Signs of Bigotry and Intolerance
The deadly Charlottesville incident may have grabbed the country’s attention, but hate has flared lately in the Baltimore area in incidents large and small.
In March, a white supremacist living in Hampden drove to New York City where he fatally stabbed an African-American man. In October and then on Election Day in November, vandals destroyed a Lutherville church’s Black Lives Matter sign and have repeatedly destroyed the duplicate signs the congregation has put up, as recently as this past Sunday.
In the coming weeks, we’ll report on incidents we verify in and around Baltimore, take a look at what data is available from other sources and talk with law enforcement, schools and organizations representing people who may be victims of hate crimes.
Other organizations locally have begun paying attention to the issue. The Maryland Attorney General’s Office, for example, established a hate crime hotline last November and has received 90 calls so far, according to communications director Christine Tobar.
But local activists agree that meaningful data is hard to come by because of the disparity in how jurisdictions define and handle hate crimes and the likelihood of under-reporting.
“We’re struggling to get an accurate picture of the frequency of these incidents,” said Zainab Chaudry, the Maryland outreach manager for the Committee on American-Islamic Relations (CAIR). “Often they’re not reported or given the scrutiny they warrant. There’s sometimes a fear of backlash or reluctance to bring attention to oneself or concern for the victims or families involved.”
She noted that CAIR, which tracks anti-Muslim hate crimes nationally, found in the first half of 2017 a 91% increase over the same period last year.
But responding to reported hate acts – such as the Syrian family in Dundalk who found a note on their door saying “Terrorist, leave no one wants you here . . . take that s*** off your head” – Chaudry experiences the ugly phenomenon personally.
“There’s definitely a need to work to raise awareness about the rising tide of bigotry and intolerance in our midst,” she said.
“It’s not only the Muslim community that’s being impacted,” she added. “We’re seeing spikes of hate incidents impacting many other groups like African-Americans, Jewish Americans, Latinos, LGBT and Refugees.”
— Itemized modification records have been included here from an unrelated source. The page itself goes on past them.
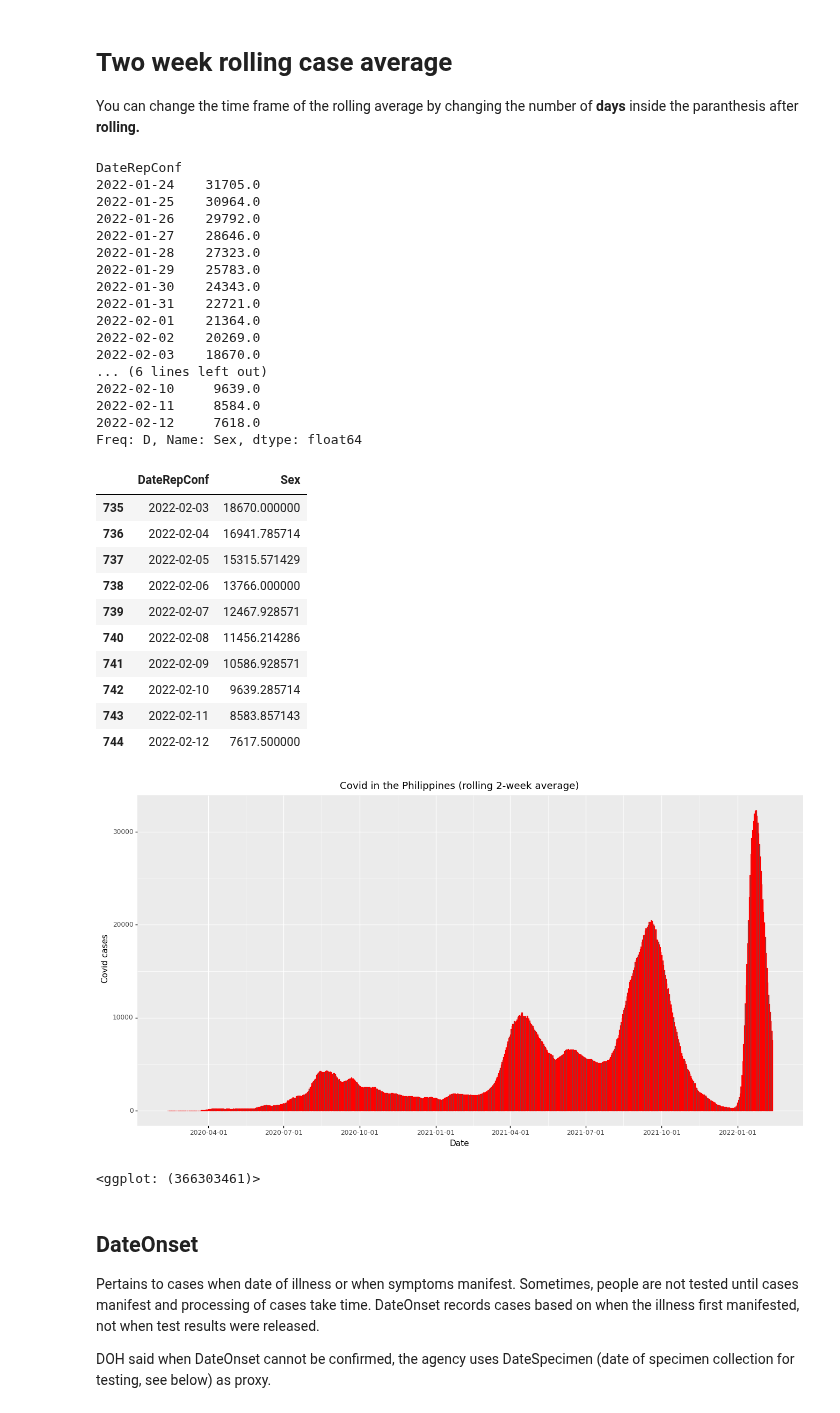
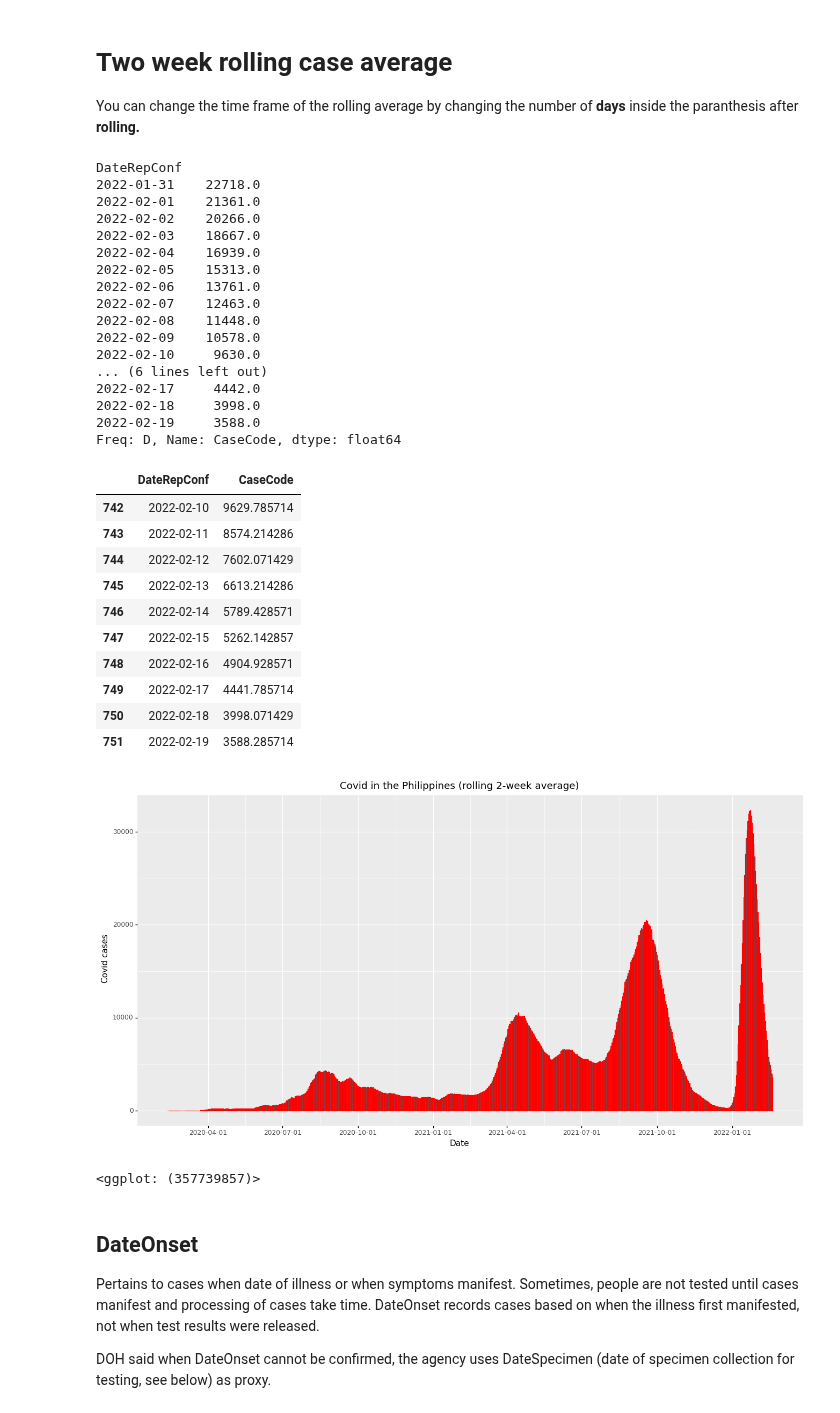
Before and after one commit to pmagtulis/covid-ph, a Jupyter notebook: covid-philippines.ipynb, the cells around one changed output. Drawn from its saved outputs; the diff is of its cells as text; code cells hidden in the pictures.

```diff
--- a/covid-philippines.ipynb
+++ b/covid-philippines.ipynb
@@ -17,7 +17,7 @@ from plotnine import *
 pd.set_option("display.max_columns", None)
 pd.set_option("display.max_rows", 1000)
 df = pd.concat(
-    map(pd.read_csv, ['DOH COVID Data Drop_ 20220212 - 04 Case Information_batch_0.csv', 'DOH COVID Data Drop_ 20220212 - 04 Case Information_batch_1.csv', 'DOH COVID Data Drop_ 20220212 - 04 Case Information_batch_2.csv', "DOH COVID Data Drop_ 20220212 - 04 Case Information_batch_3.csv"]), ignore_index=True)
+    map(pd.read_csv, ['DOH COVID Data Drop_ 20220219 - 04 Case Information_batch_0.csv', 'DOH COVID Data Drop_ 20220219 - 04 Case Information_batch_1.csv', 'DOH COVID Data Drop_ 20220219 - 04 Case Information_batch_2.csv', "DOH COVID Data Drop_ 20220219 - 04 Case Information_batch_3.csv"]), ignore_index=True)
 df
 # %% [output]
 |  | CaseCode | Age | AgeGroup | Sex | DateSpecimen | DateResultRelease | DateRepConf | DateDied | ... |
@@ -145,50 +145,50 @@ cases.tail()
 
 You can change the time frame of the rolling average by changing the number of **days** inside the paranthesis after **rolling.**
 # %%
-df.resample('D', on='DateRepConf').Sex.count().rolling(14).mean().round().tail(20)
+df.resample('D', on='DateRepConf').CaseCode.count().rolling(14).mean().round().tail(20)
 # %% [output]
 DateRepConf
-2022-01-24    31705.0
-2022-01-25    30964.0
-2022-01-26    29792.0
-2022-01-27    28646.0
-2022-01-28    27323.0
-2022-01-29    25783.0
-2022-01-30    24343.0
-2022-01-31    22721.0
-2022-02-01    21364.0
-2022-02-02    20269.0
-2022-02-03    18670.0
+2022-01-31    22718.0
+2022-02-01    21361.0
+2022-02-02    20266.0
+2022-02-03    18667.0
+2022-02-04    16939.0
+2022-02-05    15313.0
+2022-02-06    13761.0
+2022-02-07    12463.0
+2022-02-08    11448.0
+2022-02-09    10578.0
+2022-02-10     9630.0
 ... (6 lines left out)
-2022-02-10     9639.0
-2022-02-11     8584.0
-2022-02-12     7618.0
-Freq: D, Name: Sex, dtype: float64
+2022-02-17     4442.0
+2022-02-18     3998.0
+2022-02-19     3588.0
+Freq: D, Name: CaseCode, dtype: float64
 # %%
-case_roll = df.resample('D', on='DateRepConf').Sex.count().rolling(14).mean().to_frame().reset_index()
+case_roll = df.resample('D', on='DateRepConf').CaseCode.count().rolling(14).mean().to_frame().reset_index()
 case_roll.tail(10)
 # %% [output]
-|  | DateRepConf | Sex |
-| 735 | 2022-02-03 | 18670.000000 |
-| 736 | 2022-02-04 | 16941.785714 |
-| 737 | 2022-02-05 | 15315.571429 |
-| 738 | 2022-02-06 | 13766.000000 |
-| 739 | 2022-02-07 | 12467.928571 |
-| 740 | 2022-02-08 | 11456.214286 |
-| 741 | 2022-02-09 | 10586.928571 |
-| 742 | 2022-02-10 | 9639.285714 |
-| 743 | 2022-02-11 | 8583.857143 |
-| 744 | 2022-02-12 | 7617.500000 |
+|  | DateRepConf | CaseCode |
+| 742 | 2022-02-10 | 9629.785714 |
+| 743 | 2022-02-11 | 8574.214286 |
+| 744 | 2022-02-12 | 7602.071429 |
+| 745 | 2022-02-13 | 6613.214286 |
+| 746 | 2022-02-14 | 5789.428571 |
+| 747 | 2022-02-15 | 5262.142857 |
+| 748 | 2022-02-16 | 4904.928571 |
+| 749 | 2022-02-17 | 4441.785714 |
+| 750 | 2022-02-18 | 3998.071429 |
+| 751 | 2022-02-19 | 3588.285714 |
 # %%
 (
-    ggplot(case_roll, aes('DateRepConf', 'Sex')) +
+    ggplot(case_roll, aes('DateRepConf', 'CaseCode')) +
            geom_col(color="red", stat="identity") +
            theme(figure_size=(16,8)) +
            labs(x= "Date", y="Covid cases", title="Covid in the Philippines (rolling 2-week average)")
 )
 # %% [output]
-[figure, old version]
+[figure, new version]
-<ggplot: (366303461)>
+<ggplot: (357739857)>
 # %% [markdown]
 ## DateOnset
 
```
Also changed, not shown: parts of 43 cells of this notebook.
To contact us directly about this project, email us at firstname.lastname@example.org .